■ TASK OBJECTIVE ■
Select the lines below containing the word "Computational".
(DATASET begins)
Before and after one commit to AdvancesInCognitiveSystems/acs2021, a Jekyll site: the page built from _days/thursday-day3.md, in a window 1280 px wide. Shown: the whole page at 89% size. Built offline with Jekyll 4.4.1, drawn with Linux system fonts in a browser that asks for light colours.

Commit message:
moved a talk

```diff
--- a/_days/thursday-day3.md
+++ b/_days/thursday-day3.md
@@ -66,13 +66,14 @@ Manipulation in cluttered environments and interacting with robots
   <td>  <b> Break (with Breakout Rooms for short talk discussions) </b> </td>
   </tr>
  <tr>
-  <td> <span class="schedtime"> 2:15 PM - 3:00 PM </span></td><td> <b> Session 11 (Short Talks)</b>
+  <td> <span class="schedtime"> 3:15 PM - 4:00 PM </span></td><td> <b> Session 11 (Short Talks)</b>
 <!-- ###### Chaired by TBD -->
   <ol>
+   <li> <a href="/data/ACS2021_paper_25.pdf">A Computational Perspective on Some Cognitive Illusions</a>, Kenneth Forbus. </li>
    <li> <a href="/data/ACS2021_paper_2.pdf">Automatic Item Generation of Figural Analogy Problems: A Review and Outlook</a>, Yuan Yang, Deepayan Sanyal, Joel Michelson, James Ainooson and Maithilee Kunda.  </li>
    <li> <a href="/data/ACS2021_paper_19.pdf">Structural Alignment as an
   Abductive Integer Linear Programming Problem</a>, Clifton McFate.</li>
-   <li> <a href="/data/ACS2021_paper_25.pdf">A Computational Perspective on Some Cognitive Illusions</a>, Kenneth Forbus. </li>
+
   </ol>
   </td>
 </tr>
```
(DATASET ends)
(DATASET begins)
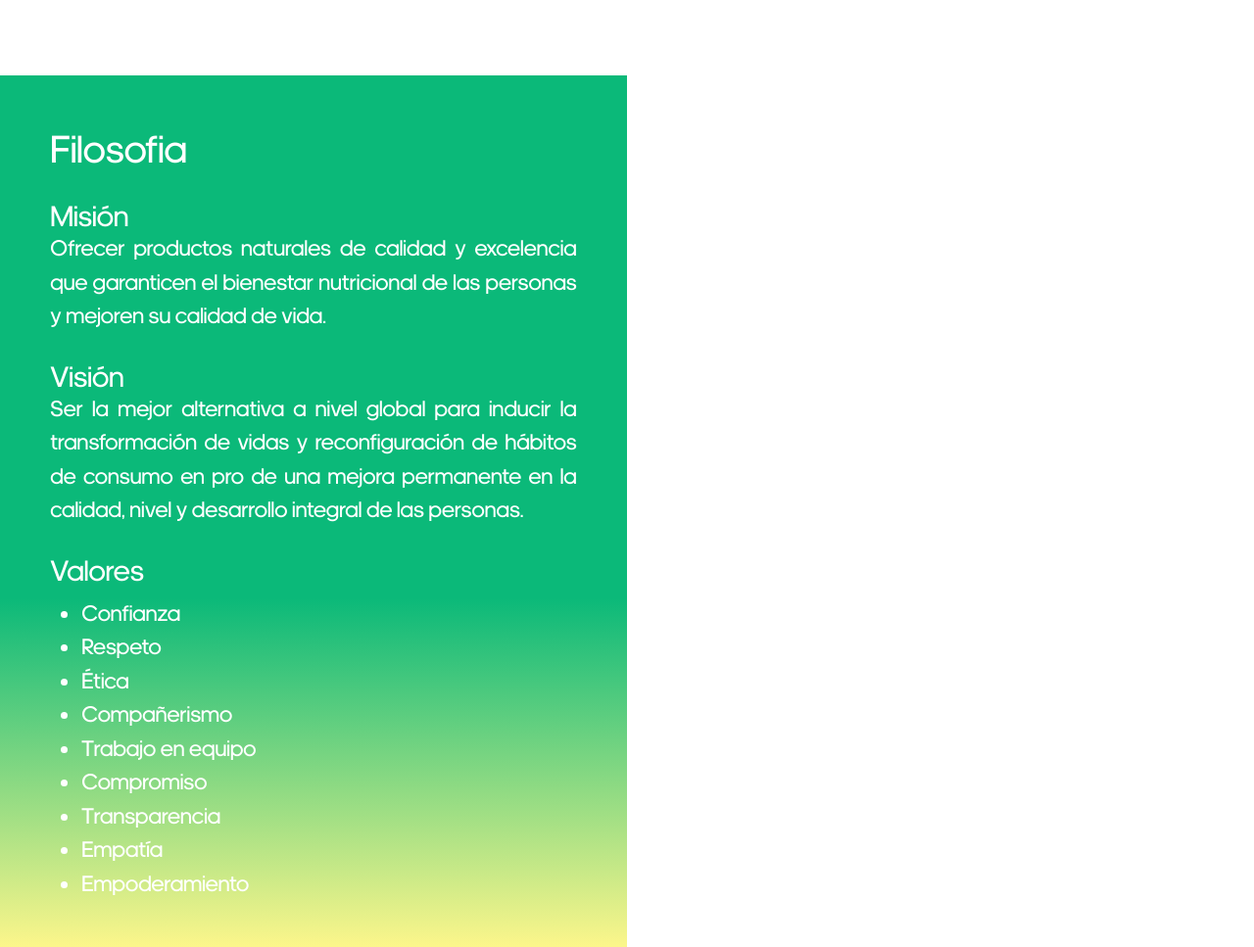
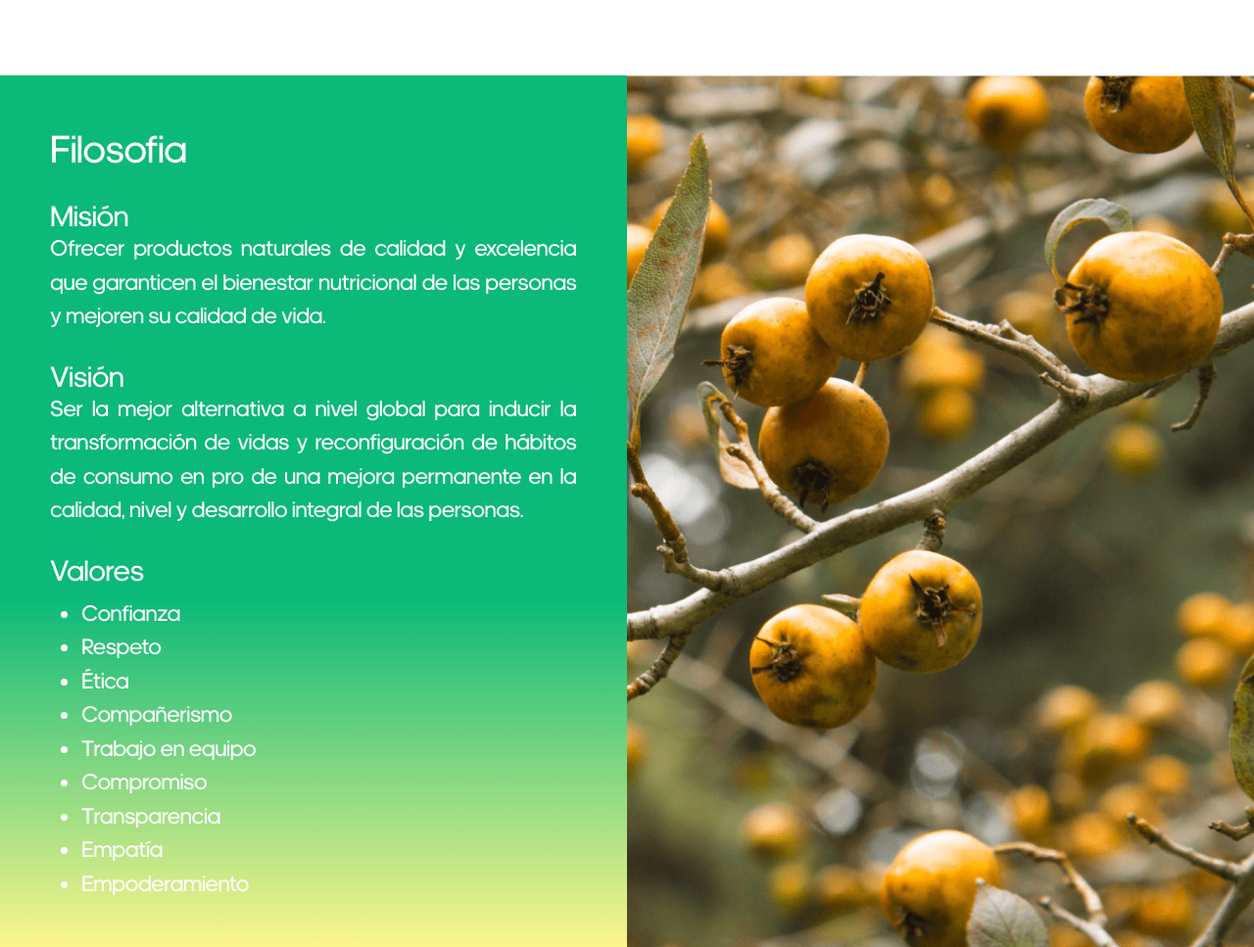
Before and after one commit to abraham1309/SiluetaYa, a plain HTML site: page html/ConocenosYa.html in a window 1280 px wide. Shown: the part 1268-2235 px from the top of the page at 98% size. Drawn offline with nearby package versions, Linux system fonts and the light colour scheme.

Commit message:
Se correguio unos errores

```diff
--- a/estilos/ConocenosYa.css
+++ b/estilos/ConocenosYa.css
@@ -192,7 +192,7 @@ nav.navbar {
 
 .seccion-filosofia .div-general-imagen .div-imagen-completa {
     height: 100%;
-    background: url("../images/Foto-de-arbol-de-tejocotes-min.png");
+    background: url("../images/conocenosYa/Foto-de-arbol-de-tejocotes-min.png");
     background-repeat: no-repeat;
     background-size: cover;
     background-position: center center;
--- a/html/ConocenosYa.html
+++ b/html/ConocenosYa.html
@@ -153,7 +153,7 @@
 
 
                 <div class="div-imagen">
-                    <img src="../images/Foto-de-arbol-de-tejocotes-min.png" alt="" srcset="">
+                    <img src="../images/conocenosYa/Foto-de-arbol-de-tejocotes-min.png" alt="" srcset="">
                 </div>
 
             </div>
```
(DATASET ends)
(DATASET begins)
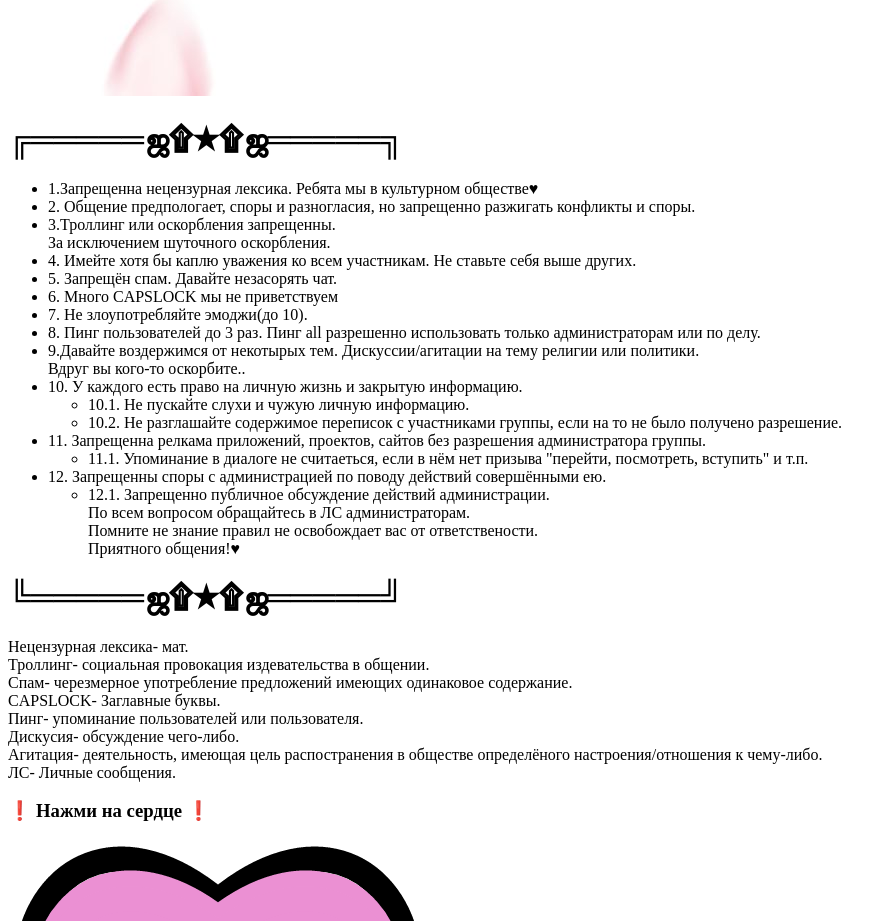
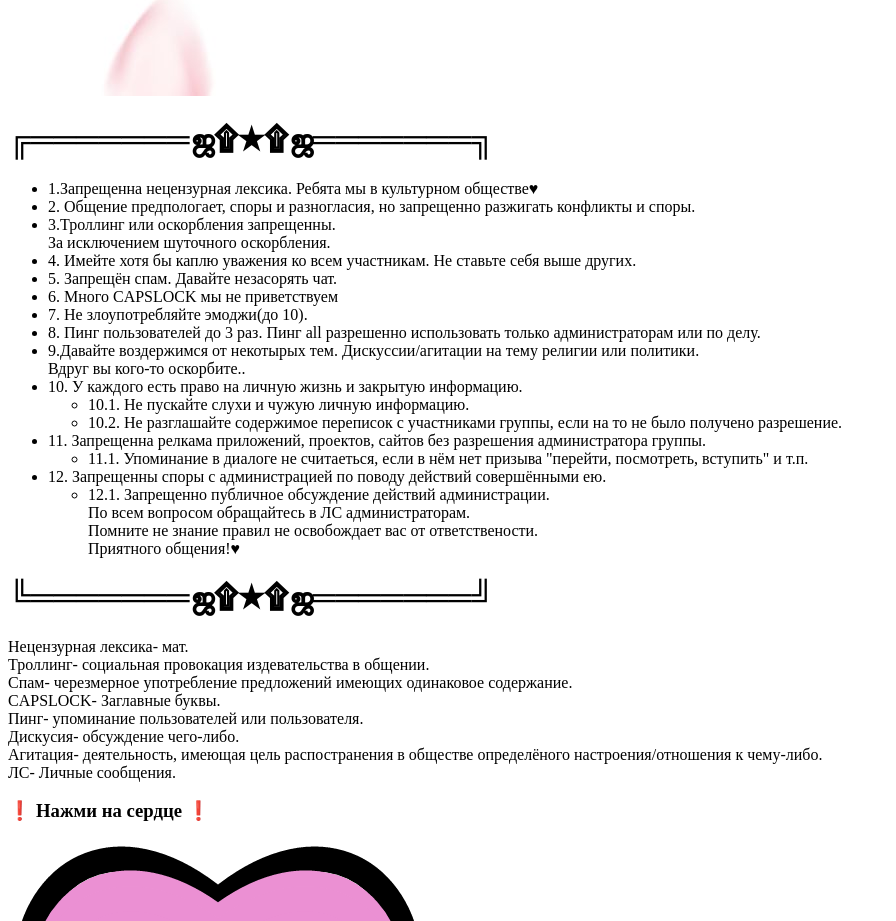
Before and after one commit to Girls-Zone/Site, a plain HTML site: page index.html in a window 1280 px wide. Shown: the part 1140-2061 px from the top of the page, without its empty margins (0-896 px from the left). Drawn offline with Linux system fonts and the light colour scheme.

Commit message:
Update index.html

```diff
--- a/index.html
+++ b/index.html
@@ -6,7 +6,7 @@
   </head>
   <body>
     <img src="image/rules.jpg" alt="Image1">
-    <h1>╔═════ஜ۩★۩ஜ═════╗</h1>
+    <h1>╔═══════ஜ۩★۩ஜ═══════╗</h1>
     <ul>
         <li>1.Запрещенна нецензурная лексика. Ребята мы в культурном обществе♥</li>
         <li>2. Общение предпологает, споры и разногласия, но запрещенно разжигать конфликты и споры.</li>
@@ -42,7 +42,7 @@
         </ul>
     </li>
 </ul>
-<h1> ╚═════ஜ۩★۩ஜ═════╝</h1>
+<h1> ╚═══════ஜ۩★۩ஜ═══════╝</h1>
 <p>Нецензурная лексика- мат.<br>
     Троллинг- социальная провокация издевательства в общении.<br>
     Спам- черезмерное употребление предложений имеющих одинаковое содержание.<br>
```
(DATASET ends)
■ FINISHED TASK ■
+   <li> <a href="/data/ACS2021_paper_25.pdf">A Computational Perspective on Some Cognitive Illusions</a>, Kenneth Forbus. </li>
-   <li> <a href="/data/ACS2021_paper_25.pdf">A Computational Perspective on Some Cognitive Illusions</a>, Kenneth Forbus. </li>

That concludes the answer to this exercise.